Big data is a team sport. We have people with different skill sets in our team. I can’t code, but I sit in on meeting where arcane details of software are discussed. Our coders spend most of their time on analytics, but think about broader issues such as fairness. So here is a snippet that had the eye of Lasantha Fernando: If you’ve ever applied for a loan or checked your credit score, algorithms have played a role in your life.
As part of our big data work, we’ve been thinking about the opacity of the algorithms we use. The pretty picture and tables that result from the research are persuasive, but if people wanted to know how they were derived, it would not be easy to explain. But then, we have to always think about the alternative. A method may be familiar and may have been used for decades if not centuries. But that does not necessarily make it fair.
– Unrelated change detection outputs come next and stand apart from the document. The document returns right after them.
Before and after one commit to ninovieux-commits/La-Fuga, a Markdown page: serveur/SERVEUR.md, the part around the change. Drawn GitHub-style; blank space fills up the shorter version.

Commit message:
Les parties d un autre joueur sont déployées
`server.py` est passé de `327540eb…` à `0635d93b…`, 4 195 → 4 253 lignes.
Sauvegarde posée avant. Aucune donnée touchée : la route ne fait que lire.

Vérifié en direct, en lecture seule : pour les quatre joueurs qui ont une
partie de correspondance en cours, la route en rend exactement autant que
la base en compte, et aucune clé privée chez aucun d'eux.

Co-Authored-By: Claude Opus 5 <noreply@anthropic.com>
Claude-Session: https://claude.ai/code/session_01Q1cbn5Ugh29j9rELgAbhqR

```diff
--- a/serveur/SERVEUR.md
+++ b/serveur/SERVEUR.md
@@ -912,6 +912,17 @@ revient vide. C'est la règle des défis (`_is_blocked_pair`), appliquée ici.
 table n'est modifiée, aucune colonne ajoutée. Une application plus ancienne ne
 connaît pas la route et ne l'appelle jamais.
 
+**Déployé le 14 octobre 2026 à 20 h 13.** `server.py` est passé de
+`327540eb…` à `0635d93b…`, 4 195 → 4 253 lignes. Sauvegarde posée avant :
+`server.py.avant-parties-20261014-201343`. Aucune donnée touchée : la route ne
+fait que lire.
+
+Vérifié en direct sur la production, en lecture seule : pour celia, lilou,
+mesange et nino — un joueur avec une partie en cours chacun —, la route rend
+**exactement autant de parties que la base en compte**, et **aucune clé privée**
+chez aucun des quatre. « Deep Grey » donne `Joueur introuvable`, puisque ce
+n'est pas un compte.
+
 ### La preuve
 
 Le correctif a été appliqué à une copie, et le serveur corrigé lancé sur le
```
I am at the University of Washington in Seattle discussing grand challenges in tech policy. When asked to identify a grand challenge in the tech policy space that was uniquely relevant in my own country, I proposed action to minimize impact on livelihoods as described in the piece I wrote after the April Kelani river flood: As I read general alerts of the type quoted above, I wonder how a person could react. So for example, what do I do, as a resident of Kegalla District, when I am told there is a risk of landslides in the District? For specific action, I would need a specific warning, such as “there is a 75 percent probability of this particular hill looming over my house sliding down if there is more than one hour of continuous rain.” I would need to know where to go.